• Donald Tetto

The Carnegie Foundation is widely respected for how it classifies institutions of higher education. Since 1973, its classifications have helped students and families seeking a particular type of college to attend, and provided the basis by which colleges and universities are compared for rankings such as those done by U.S. News & World Report.

Until now, the Carnegie Foundation had strictly classified institutions of higher education according to characteristics such as the type of degrees they offered, their size and setting, and the profile of students who are enrolled in them. Southwestern, for example, is classified by the Carnegie Foundation as a small, four-year, selective residential college.

Earlier this year, the foundation announced that it would create a new elective classification to recognize institutions that collaborate with their larger communities, whether these be local, state/regional, national or global. College and universities were invited to apply for the new classification and to provide evidence of their community engagement. Within the new category, schools could be recognized for curricular engagement, outreach and partnerships, or both. Southwestern was recognized for both.

In order to qualify for the new category, schools were required to document that community engagement is indicated as a priority in their mission statement and marketing materials, and that they have an office to support community engagement.

Southwestern was one of only three colleges and universities in Texas to meet the qualifications for the new category. The others are Richland College in Dallas and Texas Tech University in Lubbock.

Southwestern’s community outreach projects include sponsoring an Upward Bound program for high school students and the Operation Achievement program for middle school students.

Last year more than 60 percent of Southwestern students reported doing volunteer work in the community - more than twice the national average of about 30 percent. These students contributed an estimated 22,500 hours of service to the community.

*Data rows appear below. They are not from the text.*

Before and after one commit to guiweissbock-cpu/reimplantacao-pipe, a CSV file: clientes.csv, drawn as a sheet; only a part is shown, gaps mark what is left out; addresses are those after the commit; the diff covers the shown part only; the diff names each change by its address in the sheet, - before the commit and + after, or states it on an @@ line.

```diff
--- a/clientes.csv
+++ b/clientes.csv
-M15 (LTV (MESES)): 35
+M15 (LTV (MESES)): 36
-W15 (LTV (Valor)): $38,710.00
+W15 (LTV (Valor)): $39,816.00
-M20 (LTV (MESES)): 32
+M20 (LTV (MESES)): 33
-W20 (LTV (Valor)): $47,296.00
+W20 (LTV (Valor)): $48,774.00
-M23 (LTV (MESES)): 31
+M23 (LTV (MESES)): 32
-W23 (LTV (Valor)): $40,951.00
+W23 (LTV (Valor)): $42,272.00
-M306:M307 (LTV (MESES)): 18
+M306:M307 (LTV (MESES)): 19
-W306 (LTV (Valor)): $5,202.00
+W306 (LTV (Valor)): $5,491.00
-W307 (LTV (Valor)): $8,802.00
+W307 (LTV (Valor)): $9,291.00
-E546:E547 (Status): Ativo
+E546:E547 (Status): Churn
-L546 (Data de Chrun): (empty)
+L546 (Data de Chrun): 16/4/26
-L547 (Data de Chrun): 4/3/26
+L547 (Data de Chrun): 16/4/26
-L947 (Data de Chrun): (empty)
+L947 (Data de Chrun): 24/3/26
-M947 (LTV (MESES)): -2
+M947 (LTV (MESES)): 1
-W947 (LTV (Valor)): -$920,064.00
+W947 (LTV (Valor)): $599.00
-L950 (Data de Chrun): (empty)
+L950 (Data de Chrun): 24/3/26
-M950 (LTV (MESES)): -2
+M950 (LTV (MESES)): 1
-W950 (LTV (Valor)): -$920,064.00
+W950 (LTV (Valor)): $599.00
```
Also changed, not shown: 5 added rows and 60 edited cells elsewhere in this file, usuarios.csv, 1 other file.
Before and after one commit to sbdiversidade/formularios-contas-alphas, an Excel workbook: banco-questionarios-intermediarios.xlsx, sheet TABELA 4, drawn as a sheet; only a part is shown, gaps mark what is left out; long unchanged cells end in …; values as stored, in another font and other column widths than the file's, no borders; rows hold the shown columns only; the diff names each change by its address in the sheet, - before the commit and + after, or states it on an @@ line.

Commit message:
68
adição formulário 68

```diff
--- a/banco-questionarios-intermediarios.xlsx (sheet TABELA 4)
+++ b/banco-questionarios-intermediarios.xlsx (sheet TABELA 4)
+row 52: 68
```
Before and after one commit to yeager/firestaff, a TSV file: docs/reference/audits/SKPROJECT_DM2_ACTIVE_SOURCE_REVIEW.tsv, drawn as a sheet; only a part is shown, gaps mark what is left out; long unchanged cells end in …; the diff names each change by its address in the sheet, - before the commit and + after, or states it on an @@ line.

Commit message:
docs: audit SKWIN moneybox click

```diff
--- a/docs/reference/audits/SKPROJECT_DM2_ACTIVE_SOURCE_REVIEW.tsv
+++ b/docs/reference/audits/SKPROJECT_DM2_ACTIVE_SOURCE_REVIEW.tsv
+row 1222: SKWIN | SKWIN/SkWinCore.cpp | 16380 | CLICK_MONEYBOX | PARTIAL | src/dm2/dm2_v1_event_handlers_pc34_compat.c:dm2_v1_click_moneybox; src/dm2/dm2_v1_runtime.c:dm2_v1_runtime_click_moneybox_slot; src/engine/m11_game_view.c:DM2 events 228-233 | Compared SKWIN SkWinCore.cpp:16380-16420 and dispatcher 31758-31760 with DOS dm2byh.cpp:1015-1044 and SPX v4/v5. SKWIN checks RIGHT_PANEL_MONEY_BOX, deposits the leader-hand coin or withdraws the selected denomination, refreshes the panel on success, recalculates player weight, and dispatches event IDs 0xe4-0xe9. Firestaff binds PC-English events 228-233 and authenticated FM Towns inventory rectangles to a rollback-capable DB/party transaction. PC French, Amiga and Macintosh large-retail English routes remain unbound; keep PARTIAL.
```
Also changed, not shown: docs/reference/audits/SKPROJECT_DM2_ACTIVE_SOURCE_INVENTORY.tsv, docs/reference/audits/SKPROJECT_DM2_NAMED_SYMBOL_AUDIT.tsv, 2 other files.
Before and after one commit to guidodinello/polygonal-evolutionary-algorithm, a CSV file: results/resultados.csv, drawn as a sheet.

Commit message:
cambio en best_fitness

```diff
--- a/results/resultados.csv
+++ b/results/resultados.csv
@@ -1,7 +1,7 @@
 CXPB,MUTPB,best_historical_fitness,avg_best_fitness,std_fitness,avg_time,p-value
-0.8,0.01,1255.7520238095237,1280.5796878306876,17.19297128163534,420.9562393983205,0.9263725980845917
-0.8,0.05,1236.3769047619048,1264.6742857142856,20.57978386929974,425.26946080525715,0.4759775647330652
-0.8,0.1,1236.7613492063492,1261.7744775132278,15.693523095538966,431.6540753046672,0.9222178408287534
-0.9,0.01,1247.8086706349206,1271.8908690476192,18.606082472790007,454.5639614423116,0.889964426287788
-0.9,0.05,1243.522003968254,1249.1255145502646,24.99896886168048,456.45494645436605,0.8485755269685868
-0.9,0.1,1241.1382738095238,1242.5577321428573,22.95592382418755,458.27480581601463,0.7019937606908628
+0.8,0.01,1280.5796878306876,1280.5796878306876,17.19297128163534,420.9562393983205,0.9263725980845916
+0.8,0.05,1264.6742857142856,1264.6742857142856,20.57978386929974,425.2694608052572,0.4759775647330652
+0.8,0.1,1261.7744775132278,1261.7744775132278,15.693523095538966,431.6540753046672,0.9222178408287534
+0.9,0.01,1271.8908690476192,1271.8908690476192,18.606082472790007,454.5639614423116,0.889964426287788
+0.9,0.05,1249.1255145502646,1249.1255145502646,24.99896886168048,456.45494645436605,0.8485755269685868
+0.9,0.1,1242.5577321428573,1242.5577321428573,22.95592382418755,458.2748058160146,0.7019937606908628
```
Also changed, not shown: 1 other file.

One of the most notable current community service projects is the construction of a Habitat for Humanity house in Georgetown. Southwestern students spearheaded the fundraising effort for the house and are now building it.

Many faculty members at Southwestern also incorporate community-based learning projects into their classes. For example, students in Abby Dings’ Spanish “Intermediate Oral & Written Expression” course are required to spend a minimum of 10 hours in the community using Spanish. Students in this class have tutored students in GISD’s Migrant Education Program, taught adult ESL classes at The Caring Place, and served as translators for several events held at the Dell Diamond. Education students in Sherry Adrian’s “Survey of Exceptionalities” class and Alicia Moore’s “Schools, Society and Diversity” class are required to volunteer with agencies that serve children with special needs. And students in Richard Osbaldiston’s Psychology “Research Methods I” class have conducted studies for several local agencies, including Mothers Milk Bank of Austin and the Williamson County Coalition on Underage Drinking.

“This classification by the Carnegie Foundation affirms the priority of community engagement at Southwestern,” said President Jake B. Schrum. “We are honored to be the only private university in Texas to qualify for this classification and one of only 28 private universities nationally to be selected by this very prestigious foundation. This recognition also confirms the perception that Southwestern is a university that engages minds and transforms lives.”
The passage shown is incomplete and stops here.